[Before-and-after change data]
######

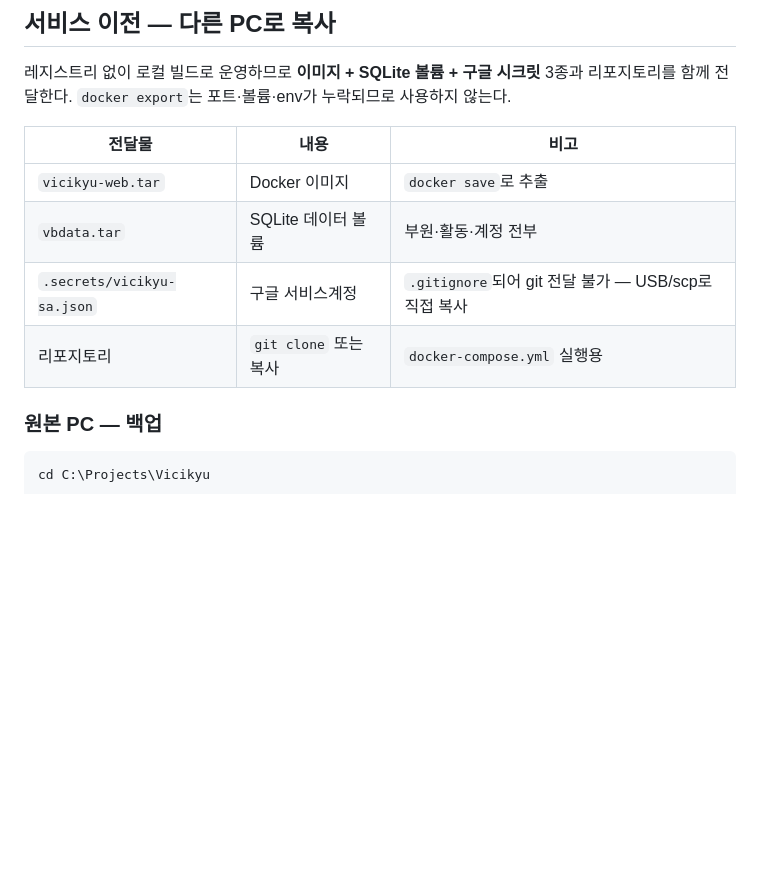
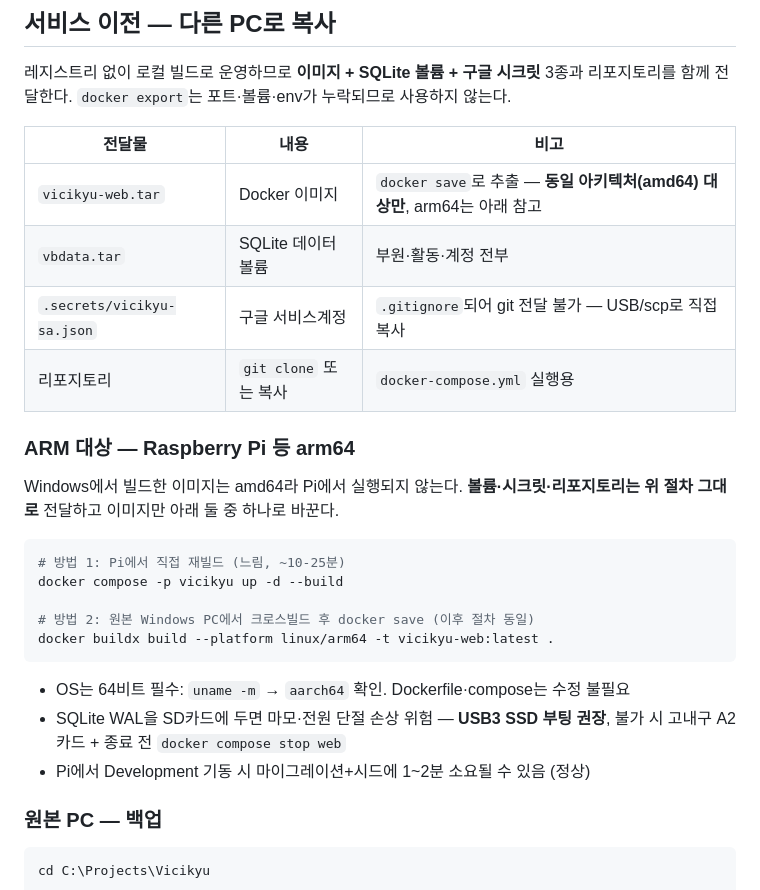
Before and after one commit to BIGSUNGG/Vicikyu, a Markdown page: DOCKER.md, the part around the change. GitHub-like rendering; blank space fills up the shorter version.

Commit message:
docs(docker): add ARM64/Raspberry Pi deployment guidance

````diff
--- a/DOCKER.md
+++ b/DOCKER.md
@@ -90,10 +90,26 @@ tailscale funnel --https=443 off            # 터널 중지
 
 | 전달물 | 내용 | 비고 |
 | --- | --- | --- |
-| `vicikyu-web.tar` | Docker 이미지 | `docker save`로 추출 |
+| `vicikyu-web.tar` | Docker 이미지 | `docker save`로 추출 — **동일 아키텍처(amd64) 대상만**, arm64는 아래 참고 |
 | `vbdata.tar` | SQLite 데이터 볼륨 | 부원·활동·계정 전부 |
 | `.secrets/vicikyu-sa.json` | 구글 서비스계정 | `.gitignore`되어 git 전달 불가 — USB/scp로 직접 복사 |
 | 리포지토리 | `git clone` 또는 복사 | `docker-compose.yml` 실행용 |
+
+### ARM 대상 — Raspberry Pi 등 arm64
+
+Windows에서 빌드한 이미지는 amd64라 Pi에서 실행되지 않는다. **볼륨·시크릿·리포지토리는 위 절차 그대로** 전달하고 이미지만 아래 둘 중 하나로 바꾼다.
+
+```bash
+# 방법 1: Pi에서 직접 재빌드 (느림, ~10-25분)
+docker compose -p vicikyu up -d --build
+
+# 방법 2: 원본 Windows PC에서 크로스빌드 후 docker save (이후 절차 동일)
+docker buildx build --platform linux/arm64 -t vicikyu-web:latest .
+```
+
+- OS는 64비트 필수: `uname -m` → `aarch64` 확인. Dockerfile·compose는 수정 불필요
+- SQLite WAL을 SD카드에 두면 마모·전원 단절 손상 위험 — **USB3 SSD 부팅 권장**, 불가 시 고내구 A2 카드 + 종료 전 `docker compose stop web`
+- Pi에서 Development 기동 시 마이그레이션+시드에 1~2분 소요될 수 있음 (정상)
 
 ### 원본 PC — 백업
 
````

######

EXERCISE -> Examine the records and pull out every line where the string "Pi에서" occurs.

RESPONSE TO THE EXERCISE ->
+Windows에서 빌드한 이미지는 amd64라 Pi에서 실행되지 않는다. **볼륨·시크릿·리포지토리는 위 절차 그대로** 전달하고 이미지만 아래 둘 중 하나로 바꾼다.
+# 방법 1: Pi에서 직접 재빌드 (느림, ~10-25분)
+- Pi에서 Development 기동 시 마이그레이션+시드에 1~2분 소요될 수 있음 (정상)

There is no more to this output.